For many copyright owners, especially those attempting to register works of visual arts, determining whether a work is published or unpublished for registration purposes is one of the more challenging issues and an impediment to registration. The U.S. District Court for the Southern District of New York, in Archie MD, Inc. v. Elsevier, Inc., No. 16-CV-6614 (JSR), 2017 WL 3601180 (S.D.N.Y. Aug. 20, 2017) recently clarified the standard by which a copyright registration may be considered valid despite containing inaccurate information.
In 2005, Archie MD, Inc. entered into an Animation License Agreement (“ALA”) with the publisher Elsevier, Inc., under which Elsevier would license Archie’s library of 3-D medical animations for use in its various publications. About two weeks after entering into the ALA, and after Archie had delivered the works to Elsevier, Archie submitted a single copyright registration application for a group of unpublished works. This registration included the work at issue in this case, an animation entitled “Cell Differentiation.” The Copyright Office eventually registered the group of works on August 15, 2005. Continue reading

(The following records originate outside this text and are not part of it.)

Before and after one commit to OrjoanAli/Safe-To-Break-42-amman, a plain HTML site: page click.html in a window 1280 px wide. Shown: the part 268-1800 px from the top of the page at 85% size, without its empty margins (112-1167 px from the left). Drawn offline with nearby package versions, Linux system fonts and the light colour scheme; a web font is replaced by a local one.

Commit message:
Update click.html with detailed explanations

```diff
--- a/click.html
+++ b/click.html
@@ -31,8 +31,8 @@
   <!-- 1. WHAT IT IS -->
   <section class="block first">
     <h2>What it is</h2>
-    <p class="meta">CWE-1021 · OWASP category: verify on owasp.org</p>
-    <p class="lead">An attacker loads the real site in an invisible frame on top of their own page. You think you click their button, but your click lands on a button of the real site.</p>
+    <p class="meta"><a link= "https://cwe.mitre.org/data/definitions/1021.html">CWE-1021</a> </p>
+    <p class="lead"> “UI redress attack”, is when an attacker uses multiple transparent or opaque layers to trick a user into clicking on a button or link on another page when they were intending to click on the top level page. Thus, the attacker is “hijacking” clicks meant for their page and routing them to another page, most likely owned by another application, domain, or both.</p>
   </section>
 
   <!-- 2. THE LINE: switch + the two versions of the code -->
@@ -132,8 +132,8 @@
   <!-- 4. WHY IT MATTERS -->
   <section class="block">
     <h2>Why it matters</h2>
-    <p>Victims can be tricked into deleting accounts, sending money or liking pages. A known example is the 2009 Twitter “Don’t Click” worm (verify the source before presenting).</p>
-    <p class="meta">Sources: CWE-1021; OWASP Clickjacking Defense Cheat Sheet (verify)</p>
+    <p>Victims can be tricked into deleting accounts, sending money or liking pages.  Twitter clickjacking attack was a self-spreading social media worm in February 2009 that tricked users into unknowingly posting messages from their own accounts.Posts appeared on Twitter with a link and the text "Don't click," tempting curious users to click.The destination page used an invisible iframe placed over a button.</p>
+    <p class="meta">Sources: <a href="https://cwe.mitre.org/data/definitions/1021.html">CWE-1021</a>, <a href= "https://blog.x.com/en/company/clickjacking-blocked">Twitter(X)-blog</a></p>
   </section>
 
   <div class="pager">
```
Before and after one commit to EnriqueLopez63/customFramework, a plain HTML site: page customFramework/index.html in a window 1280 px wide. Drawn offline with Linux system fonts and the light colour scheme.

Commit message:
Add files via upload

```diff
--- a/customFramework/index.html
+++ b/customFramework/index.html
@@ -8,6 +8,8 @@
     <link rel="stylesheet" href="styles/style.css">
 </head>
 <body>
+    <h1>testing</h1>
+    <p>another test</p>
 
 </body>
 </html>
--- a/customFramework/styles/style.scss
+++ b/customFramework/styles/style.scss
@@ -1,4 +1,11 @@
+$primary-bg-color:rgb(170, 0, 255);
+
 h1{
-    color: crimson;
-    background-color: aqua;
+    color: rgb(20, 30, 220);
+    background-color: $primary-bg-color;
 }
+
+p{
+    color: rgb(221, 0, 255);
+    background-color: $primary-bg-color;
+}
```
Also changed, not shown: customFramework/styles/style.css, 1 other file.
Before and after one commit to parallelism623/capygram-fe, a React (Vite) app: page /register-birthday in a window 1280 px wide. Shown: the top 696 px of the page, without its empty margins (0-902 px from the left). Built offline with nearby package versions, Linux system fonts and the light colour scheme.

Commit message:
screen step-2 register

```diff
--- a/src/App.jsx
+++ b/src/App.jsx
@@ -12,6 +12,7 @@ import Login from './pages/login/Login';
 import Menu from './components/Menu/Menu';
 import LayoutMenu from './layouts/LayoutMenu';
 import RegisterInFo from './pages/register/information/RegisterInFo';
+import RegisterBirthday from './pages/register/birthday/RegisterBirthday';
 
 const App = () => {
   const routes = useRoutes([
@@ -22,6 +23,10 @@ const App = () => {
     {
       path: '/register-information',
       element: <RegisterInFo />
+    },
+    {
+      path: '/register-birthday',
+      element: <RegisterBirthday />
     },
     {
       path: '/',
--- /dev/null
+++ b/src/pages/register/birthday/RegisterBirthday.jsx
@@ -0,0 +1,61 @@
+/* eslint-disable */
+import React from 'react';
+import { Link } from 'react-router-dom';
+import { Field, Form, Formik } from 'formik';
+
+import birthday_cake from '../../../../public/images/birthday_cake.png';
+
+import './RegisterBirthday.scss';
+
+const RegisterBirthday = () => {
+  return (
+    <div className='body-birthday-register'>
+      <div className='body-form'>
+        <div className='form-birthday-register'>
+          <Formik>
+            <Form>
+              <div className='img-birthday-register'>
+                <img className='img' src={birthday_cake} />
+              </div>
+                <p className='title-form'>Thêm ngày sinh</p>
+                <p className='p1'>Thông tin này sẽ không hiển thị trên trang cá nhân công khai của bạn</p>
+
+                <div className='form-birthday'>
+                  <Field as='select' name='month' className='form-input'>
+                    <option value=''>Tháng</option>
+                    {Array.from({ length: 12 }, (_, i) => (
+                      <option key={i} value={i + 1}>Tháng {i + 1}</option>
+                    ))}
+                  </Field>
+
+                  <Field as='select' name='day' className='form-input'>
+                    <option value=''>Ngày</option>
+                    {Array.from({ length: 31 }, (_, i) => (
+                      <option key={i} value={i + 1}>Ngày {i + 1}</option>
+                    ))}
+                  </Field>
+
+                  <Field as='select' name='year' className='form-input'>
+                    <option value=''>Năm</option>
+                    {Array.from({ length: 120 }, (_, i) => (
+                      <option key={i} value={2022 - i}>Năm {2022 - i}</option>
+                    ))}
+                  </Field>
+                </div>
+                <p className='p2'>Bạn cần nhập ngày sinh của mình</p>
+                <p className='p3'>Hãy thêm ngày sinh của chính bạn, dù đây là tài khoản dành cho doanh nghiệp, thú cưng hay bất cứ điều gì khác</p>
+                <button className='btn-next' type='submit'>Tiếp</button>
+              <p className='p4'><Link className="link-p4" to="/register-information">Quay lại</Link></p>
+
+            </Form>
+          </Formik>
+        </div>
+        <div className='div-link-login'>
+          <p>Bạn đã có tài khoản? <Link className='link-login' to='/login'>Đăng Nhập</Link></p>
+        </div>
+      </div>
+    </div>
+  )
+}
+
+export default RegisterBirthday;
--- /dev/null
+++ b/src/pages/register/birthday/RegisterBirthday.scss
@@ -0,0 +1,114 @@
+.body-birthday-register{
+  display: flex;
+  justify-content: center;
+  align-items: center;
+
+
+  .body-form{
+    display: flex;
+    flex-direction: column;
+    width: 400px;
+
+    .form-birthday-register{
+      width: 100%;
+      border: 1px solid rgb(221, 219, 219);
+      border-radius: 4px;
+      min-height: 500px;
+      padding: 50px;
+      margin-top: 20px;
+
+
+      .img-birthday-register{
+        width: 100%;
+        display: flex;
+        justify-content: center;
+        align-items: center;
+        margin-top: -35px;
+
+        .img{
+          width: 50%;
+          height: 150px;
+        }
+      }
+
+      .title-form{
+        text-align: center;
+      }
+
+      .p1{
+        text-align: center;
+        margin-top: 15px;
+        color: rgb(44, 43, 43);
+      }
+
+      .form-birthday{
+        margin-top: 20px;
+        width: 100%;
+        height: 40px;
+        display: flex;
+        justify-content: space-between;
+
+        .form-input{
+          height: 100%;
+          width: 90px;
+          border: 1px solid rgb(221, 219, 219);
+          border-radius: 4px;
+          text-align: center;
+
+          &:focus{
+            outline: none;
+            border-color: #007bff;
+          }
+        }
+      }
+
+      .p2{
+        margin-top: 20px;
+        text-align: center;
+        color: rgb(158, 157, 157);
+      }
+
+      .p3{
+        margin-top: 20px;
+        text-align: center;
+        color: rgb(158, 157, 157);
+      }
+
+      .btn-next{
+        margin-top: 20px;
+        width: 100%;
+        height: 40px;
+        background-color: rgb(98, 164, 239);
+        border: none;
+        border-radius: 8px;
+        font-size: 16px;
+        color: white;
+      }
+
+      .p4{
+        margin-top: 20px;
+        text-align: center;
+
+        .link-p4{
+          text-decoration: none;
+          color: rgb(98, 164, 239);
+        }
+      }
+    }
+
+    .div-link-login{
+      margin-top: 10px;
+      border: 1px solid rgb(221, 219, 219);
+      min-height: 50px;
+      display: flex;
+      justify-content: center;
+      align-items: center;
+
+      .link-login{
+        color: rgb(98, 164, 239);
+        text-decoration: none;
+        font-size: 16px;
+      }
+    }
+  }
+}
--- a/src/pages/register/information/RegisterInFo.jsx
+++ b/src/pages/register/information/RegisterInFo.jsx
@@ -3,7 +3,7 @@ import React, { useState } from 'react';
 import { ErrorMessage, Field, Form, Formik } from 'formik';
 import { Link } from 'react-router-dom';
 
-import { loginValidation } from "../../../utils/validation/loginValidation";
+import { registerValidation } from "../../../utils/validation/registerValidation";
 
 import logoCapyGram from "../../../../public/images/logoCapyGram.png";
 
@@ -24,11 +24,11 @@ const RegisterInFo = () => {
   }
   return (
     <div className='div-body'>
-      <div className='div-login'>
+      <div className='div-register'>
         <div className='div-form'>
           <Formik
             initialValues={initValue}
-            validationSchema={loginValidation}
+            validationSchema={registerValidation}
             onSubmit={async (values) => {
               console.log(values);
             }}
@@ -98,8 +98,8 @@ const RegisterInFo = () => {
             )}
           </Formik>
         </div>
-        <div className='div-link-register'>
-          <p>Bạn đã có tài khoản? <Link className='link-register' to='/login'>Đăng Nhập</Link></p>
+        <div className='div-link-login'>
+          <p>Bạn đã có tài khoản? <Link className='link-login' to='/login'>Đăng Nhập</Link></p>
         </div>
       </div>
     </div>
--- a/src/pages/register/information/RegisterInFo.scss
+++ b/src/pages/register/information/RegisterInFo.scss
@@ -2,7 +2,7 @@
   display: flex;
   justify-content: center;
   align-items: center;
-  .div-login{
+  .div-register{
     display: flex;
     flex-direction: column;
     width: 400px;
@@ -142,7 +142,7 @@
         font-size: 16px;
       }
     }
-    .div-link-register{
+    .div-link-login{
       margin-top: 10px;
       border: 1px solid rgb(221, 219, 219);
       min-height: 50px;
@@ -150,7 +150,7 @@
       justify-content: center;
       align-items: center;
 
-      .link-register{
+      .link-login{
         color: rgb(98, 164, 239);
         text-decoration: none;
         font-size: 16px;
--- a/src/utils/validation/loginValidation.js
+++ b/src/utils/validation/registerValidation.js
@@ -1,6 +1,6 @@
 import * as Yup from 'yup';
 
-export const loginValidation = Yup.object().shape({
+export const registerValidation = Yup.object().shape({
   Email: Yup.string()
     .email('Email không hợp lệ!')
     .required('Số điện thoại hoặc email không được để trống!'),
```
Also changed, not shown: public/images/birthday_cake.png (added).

On August 30, 2017, the Ninth Circuit published an amended opinion in Mavrix Photographs v. LiveJournal, a case which concerns the situations under which social media websites and other internet service providers can be held liable for copyright infringement for content submitted by users. The amended opinion removed language from the original opinion that could have potentially penalized websites that use software to automatically block infringing content by causing them to lose protection under the safe harbor of the Digital Millennium Copyright Act.
The case involved a copyright dispute between a paparazzi photo agency, Mavrix Photographs, and the social media website LiveJournal over twenty photographs posted in the site’s celebrity gossip community, Oh No They Didn’t! (“ONTD”). The photos at issue were submitted by users of the website but were reviewed and approved by moderators before they were publicly posted on the site. The Ninth Circuit’s decision concerned the issue of whether LiveJournal was immune from liability under the safe harbor, which protects internet service providers from being held responsible for infringing content submitted by users if the provider complies with the statute’s requirements. In its original opinion, the Ninth Circuit remanded the case back to the district court to determine whether the acts of the moderators in screening the photographs and making them publicly accessible can be attributed to LiveJournal under agency principles—an overall result which did not change in the amended opinion. (CDAS’s blog post on the Court’s original opinion, which was issued April 7, is available here. Continue reading
Earlier today, the U.S. Copyright Office issued a new release of its electronic system used to designate and search for Digital Millennium Copyright Act (DMCA) agents.
Under the DMCA, a qualified online service provider (OSP) is not liable for copyright infringement with respect to infringing material residing on the OSP’s network if, upon notification of a claimed infringement, the OSP acts expeditiously to remove, or disable access to, the material. One of the prerequisites to receiving this statutory “safe harbor” protection is that OSPs must designate an agent to receive notifications of claimed infringement. The OSP must supply its agent’s contact information to the Copyright Office; in turn, the DMCA instructs the Register of Copyrights to maintain a publicly available, current directory of agents. Continue reading